Health Breach Tally: 30 Million VictimsExperts Analyze the Latest Trends
More than 30.6 million individuals have been affected by major healthcare data breaches since September 2009, according to the latest tally from federal regulators. And looking ahead, some security experts believe that the nature of many large breaches will shift, with business associates being implicated more often.
As of March 28, there were 931 breaches posted on the Department of Health and Human Services' Office for Civil Rights "wall of shame" website, which lists incidents affecting 500 or more individuals since September 2009, when the HIPAA breach notification rule first went into effect under the HITECH Act.
Of those, about a quarter have involved business associates, who are now directly liable for HIPAA compliance under the HIPAA Omnibus Rule, which went into effect last year. Those business associate-related breaches affected almost 15 million individuals, or about half of the total number of people affected by all breaches on the list.
And some security experts expect that business associates will likely be implicated in even more breaches in the months to come. That's because not only are more vendors, including many cloud services providers, now considered business associates under HIPAA Omnibus, but the method to assess breaches for notification has changed as well.
Under the HIPAA Omnibus Rule, breach assessments must be based on at least four objective factors, rather than the previous, more subjective, "harm standard." Those four factors include: the nature and extent of the protected health information involved; the unauthorized party who used the protected health information or to whom the disclosure was made; whether PHI was actually acquired or viewed; and the extent to which the risk to the PHI has been mitigated.
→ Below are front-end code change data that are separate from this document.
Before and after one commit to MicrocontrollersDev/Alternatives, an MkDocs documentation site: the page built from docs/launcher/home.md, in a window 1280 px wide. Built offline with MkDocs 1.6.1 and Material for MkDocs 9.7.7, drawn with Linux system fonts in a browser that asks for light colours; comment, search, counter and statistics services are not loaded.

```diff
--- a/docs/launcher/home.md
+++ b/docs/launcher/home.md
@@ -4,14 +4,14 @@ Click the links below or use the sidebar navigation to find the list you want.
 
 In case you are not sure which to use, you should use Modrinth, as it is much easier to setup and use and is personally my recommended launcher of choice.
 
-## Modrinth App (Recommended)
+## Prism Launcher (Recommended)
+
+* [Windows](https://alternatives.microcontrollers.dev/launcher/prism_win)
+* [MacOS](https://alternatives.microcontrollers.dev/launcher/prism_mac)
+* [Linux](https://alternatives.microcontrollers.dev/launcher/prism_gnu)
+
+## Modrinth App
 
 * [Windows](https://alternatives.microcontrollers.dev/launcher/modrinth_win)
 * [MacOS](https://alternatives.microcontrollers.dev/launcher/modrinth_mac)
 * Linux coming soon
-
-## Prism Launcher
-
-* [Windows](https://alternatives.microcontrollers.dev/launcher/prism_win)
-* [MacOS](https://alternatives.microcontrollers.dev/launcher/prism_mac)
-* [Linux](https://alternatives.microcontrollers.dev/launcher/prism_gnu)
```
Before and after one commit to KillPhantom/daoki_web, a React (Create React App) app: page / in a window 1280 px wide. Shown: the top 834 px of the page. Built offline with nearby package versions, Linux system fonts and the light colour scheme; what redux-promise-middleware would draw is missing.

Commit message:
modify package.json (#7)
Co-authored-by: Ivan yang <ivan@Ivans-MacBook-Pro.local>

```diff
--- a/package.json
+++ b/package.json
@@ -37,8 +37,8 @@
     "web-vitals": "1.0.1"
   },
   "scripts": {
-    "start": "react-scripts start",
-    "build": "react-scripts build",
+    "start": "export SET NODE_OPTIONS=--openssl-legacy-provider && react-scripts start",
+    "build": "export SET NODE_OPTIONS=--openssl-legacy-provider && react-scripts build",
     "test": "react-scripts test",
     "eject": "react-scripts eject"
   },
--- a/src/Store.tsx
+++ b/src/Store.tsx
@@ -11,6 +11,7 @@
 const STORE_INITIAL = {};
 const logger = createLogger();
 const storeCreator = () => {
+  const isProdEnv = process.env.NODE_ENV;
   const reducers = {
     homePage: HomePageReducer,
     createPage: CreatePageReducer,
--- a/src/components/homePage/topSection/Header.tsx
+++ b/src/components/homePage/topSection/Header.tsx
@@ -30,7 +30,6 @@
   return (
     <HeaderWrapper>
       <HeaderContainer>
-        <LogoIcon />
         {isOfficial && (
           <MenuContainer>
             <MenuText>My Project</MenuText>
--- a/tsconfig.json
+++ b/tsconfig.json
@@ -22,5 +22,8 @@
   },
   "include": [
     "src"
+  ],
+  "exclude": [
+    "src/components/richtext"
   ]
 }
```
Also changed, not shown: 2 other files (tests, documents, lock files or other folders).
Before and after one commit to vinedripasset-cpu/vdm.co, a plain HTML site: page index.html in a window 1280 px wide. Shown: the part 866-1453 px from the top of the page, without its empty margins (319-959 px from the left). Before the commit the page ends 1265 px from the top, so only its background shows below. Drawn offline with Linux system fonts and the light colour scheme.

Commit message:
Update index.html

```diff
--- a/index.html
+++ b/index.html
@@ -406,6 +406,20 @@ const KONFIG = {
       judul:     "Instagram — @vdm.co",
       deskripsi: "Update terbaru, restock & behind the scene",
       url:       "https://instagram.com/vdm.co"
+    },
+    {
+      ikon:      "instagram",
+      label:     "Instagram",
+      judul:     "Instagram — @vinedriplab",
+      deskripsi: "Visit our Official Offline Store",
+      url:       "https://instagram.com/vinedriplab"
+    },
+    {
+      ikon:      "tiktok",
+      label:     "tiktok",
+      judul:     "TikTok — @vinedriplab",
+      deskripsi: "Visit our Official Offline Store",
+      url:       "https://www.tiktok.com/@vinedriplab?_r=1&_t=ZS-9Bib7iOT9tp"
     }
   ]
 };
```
Jeff Cobb, chief information security officer at Capella Healthcare, which owns or operates 14 acute care and specialty hospitals in six states, notes: "For covered entities, I don't think the [new approach to breach] assessments will impact the number of breaches being reported; however we'll see a spike with BAs," he says. "BAs have always been on the hook with HIPAA breaches, but HIPAA Omnibus solidifies it."
Security expert Dan Berger says business associates are starting to wake up to their responsibilities under HIPAA Omnibus.
"We are seeing very encouraging signs that large business associates are taking HIPAA compliance seriously and conducting risk assessments," says Berger, president and CEO at Redspin, an IT security assessment company.
"But business associates often have a more difficult task in securing PHI than providers," he notes. "The nature of the services they provide may involve Web applications, multiple data stores, less HIPAA-aware employees and downstream vendors. In addition, a BA may provide similar services to other non-healthcare customers. Thus, the surface area for potential breaches is greater."
Lost or stolen unencrypted devices are the most common cause of breaches listed on the wall of shame. And Berger expects such breaches to remain common. That's because a misperception that end-user device encryption is costly continues to prevail, he says.
And it's not just unencrypted mobile devices that have been implicated in major breaches. "I think the desktop theft at Advocate Medical Group, which was last year's largest breach, has brought the issue of desktop encryption to the forefront," Berger says. "But we don't see many providers moving toward this yet. The bigger question at Advocate seems to be why there were so many health records on those desktops."
The July 2013 theft of four unencrypted computers from an office of Advocate, a Chicago-area physician group practice, may have exposed information on about 4 million patients. A class action suit filed against Advocate in August alleges the breach put the patients at risk for fraud.
Cobb says the number of breaches involving lost or stolen unencrypted devices could drop as encryption becomes more common. Meanwhile reported breaches involving hackers or other unauthorized access could grow as the use of breach detection technologies, such as audit tools and log management systems, increases.
The soon-to-be-released Healthcare Information Security Today survey shows that audit tools or log management systems were the top security technology investment planned by healthcare organizations for 2014.
"Monitoring and audit logs give more visibility, you'll find [activity] that you weren't aware of before," Cobb says. Also, as more healthcare organizations role out Web portals to provide patients access with their electronic health information - a requirement of HIPAA and the HITECH Act electronic health records incentive program - new vulnerabilities to data will emerge, he says.
Among breaches added to the HHS website in recent weeks was an incident related to a three-day hacker attack in December against an onsite server at St. Joseph Health System in Bryan, Texas, which exposed information on about 405,000 individuals.
"Unauthorized access as a whole is likely to spike whether from external hacking or insiders," Berger says. "It is only logical that a high value asset such as personal health records will attract malicious and nefarious interest."
To address those threats, "in addition to risk assessments, we strongly recommend penetration testing, better access controls, and network hardening to our healthcare clients," he says.